--- PROBLEM TO SOLVE ---
The reply must contain all of the records, unchanged.

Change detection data
= Beginning of Section =
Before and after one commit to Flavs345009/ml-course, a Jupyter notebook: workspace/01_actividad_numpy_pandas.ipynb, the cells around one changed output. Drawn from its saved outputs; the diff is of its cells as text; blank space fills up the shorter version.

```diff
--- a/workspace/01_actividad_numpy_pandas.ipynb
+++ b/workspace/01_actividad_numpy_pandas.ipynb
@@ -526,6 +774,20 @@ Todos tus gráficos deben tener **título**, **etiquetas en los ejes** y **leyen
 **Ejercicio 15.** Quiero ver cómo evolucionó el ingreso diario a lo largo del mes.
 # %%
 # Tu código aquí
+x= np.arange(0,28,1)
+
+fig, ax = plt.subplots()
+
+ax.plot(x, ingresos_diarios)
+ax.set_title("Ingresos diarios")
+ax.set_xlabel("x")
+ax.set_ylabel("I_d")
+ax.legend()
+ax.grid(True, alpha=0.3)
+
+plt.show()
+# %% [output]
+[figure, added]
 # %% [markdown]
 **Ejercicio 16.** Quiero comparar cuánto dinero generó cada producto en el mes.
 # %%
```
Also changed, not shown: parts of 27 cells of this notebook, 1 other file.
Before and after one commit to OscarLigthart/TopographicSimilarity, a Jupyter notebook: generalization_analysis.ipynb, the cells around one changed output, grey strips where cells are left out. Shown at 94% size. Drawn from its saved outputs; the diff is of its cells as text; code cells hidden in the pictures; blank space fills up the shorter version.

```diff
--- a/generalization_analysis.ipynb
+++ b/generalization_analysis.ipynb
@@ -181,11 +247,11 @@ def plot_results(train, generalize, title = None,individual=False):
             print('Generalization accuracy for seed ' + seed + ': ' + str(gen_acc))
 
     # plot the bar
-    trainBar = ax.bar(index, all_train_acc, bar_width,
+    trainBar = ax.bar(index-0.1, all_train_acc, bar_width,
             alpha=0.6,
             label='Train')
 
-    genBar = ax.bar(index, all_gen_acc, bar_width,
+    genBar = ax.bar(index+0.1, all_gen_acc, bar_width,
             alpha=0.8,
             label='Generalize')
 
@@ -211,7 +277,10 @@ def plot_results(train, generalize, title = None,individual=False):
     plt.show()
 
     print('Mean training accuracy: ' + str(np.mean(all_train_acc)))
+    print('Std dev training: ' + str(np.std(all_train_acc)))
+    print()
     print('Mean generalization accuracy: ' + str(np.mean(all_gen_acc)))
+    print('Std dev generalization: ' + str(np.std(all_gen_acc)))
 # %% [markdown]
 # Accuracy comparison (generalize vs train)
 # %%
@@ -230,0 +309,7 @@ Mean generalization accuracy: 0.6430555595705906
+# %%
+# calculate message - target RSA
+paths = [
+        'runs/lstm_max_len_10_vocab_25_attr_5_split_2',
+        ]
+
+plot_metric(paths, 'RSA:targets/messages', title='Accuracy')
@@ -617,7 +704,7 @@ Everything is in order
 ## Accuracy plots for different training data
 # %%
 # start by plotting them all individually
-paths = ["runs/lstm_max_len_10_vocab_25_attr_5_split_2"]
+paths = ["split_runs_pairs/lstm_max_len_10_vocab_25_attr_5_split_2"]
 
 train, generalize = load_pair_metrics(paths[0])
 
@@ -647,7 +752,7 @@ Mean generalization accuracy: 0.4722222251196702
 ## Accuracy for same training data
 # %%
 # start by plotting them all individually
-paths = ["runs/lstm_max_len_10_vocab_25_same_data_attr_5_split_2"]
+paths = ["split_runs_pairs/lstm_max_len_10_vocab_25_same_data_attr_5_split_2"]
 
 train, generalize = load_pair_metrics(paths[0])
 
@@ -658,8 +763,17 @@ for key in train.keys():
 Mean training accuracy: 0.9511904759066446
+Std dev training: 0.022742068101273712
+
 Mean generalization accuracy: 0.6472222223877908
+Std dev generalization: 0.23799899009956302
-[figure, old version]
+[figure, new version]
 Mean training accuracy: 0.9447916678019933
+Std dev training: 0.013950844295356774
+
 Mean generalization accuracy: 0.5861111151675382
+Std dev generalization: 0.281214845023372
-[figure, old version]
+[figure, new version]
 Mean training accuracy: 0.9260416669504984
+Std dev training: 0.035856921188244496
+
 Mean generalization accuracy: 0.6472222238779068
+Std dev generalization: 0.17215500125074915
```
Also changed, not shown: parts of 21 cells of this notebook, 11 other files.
= End of Section =
--- EXERCISE SOLUTION ---
Before and after one commit to Flavs345009/ml-course, a Jupyter notebook: workspace/01_actividad_numpy_pandas.ipynb, the cells around one changed output. Drawn from its saved outputs; the diff is of its cells as text; blank space fills up the shorter version.

```diff
--- a/workspace/01_actividad_numpy_pandas.ipynb
+++ b/workspace/01_actividad_numpy_pandas.ipynb
@@ -526,6 +774,20 @@ Todos tus gráficos deben tener **título**, **etiquetas en los ejes** y **leyen
 **Ejercicio 15.** Quiero ver cómo evolucionó el ingreso diario a lo largo del mes.
 # %%
 # Tu código aquí
+x= np.arange(0,28,1)
+
+fig, ax = plt.subplots()
+
+ax.plot(x, ingresos_diarios)
+ax.set_title("Ingresos diarios")
+ax.set_xlabel("x")
+ax.set_ylabel("I_d")
+ax.legend()
+ax.grid(True, alpha=0.3)
+
+plt.show()
+# %% [output]
+[figure, added]
 # %% [markdown]
 **Ejercicio 16.** Quiero comparar cuánto dinero generó cada producto en el mes.
 # %%
```
Also changed, not shown: parts of 27 cells of this notebook, 1 other file.
Before and after one commit to OscarLigthart/TopographicSimilarity, a Jupyter notebook: generalization_analysis.ipynb, the cells around one changed output, grey strips where cells are left out. Shown at 94% size. Drawn from its saved outputs; the diff is of its cells as text; code cells hidden in the pictures; blank space fills up the shorter version.

```diff
--- a/generalization_analysis.ipynb
+++ b/generalization_analysis.ipynb
@@ -181,11 +247,11 @@ def plot_results(train, generalize, title = None,individual=False):
             print('Generalization accuracy for seed ' + seed + ': ' + str(gen_acc))
 
     # plot the bar
-    trainBar = ax.bar(index, all_train_acc, bar_width,
+    trainBar = ax.bar(index-0.1, all_train_acc, bar_width,
             alpha=0.6,
             label='Train')
 
-    genBar = ax.bar(index, all_gen_acc, bar_width,
+    genBar = ax.bar(index+0.1, all_gen_acc, bar_width,
             alpha=0.8,
             label='Generalize')
 
@@ -211,7 +277,10 @@ def plot_results(train, generalize, title = None,individual=False):
     plt.show()
 
     print('Mean training accuracy: ' + str(np.mean(all_train_acc)))
+    print('Std dev training: ' + str(np.std(all_train_acc)))
+    print()
     print('Mean generalization accuracy: ' + str(np.mean(all_gen_acc)))
+    print('Std dev generalization: ' + str(np.std(all_gen_acc)))
 # %% [markdown]
 # Accuracy comparison (generalize vs train)
 # %%
@@ -230,0 +309,7 @@ Mean generalization accuracy: 0.6430555595705906
+# %%
+# calculate message - target RSA
+paths = [
+        'runs/lstm_max_len_10_vocab_25_attr_5_split_2',
+        ]
+
+plot_metric(paths, 'RSA:targets/messages', title='Accuracy')
@@ -617,7 +704,7 @@ Everything is in order
 ## Accuracy plots for different training data
 # %%
 # start by plotting them all individually
-paths = ["runs/lstm_max_len_10_vocab_25_attr_5_split_2"]
+paths = ["split_runs_pairs/lstm_max_len_10_vocab_25_attr_5_split_2"]
 
 train, generalize = load_pair_metrics(paths[0])
 
@@ -647,7 +752,7 @@ Mean generalization accuracy: 0.4722222251196702
 ## Accuracy for same training data
 # %%
 # start by plotting them all individually
-paths = ["runs/lstm_max_len_10_vocab_25_same_data_attr_5_split_2"]
+paths = ["split_runs_pairs/lstm_max_len_10_vocab_25_same_data_attr_5_split_2"]
 
 train, generalize = load_pair_metrics(paths[0])
 
@@ -658,8 +763,17 @@ for key in train.keys():
 Mean training accuracy: 0.9511904759066446
+Std dev training: 0.022742068101273712
+
 Mean generalization accuracy: 0.6472222223877908
+Std dev generalization: 0.23799899009956302
-[figure, old version]
+[figure, new version]
 Mean training accuracy: 0.9447916678019933
+Std dev training: 0.013950844295356774
+
 Mean generalization accuracy: 0.5861111151675382
+Std dev generalization: 0.281214845023372
-[figure, old version]
+[figure, new version]
 Mean training accuracy: 0.9260416669504984
+Std dev training: 0.035856921188244496
+
 Mean generalization accuracy: 0.6472222238779068
+Std dev generalization: 0.17215500125074915
```
Also changed, not shown: parts of 21 cells of this notebook, 11 other files.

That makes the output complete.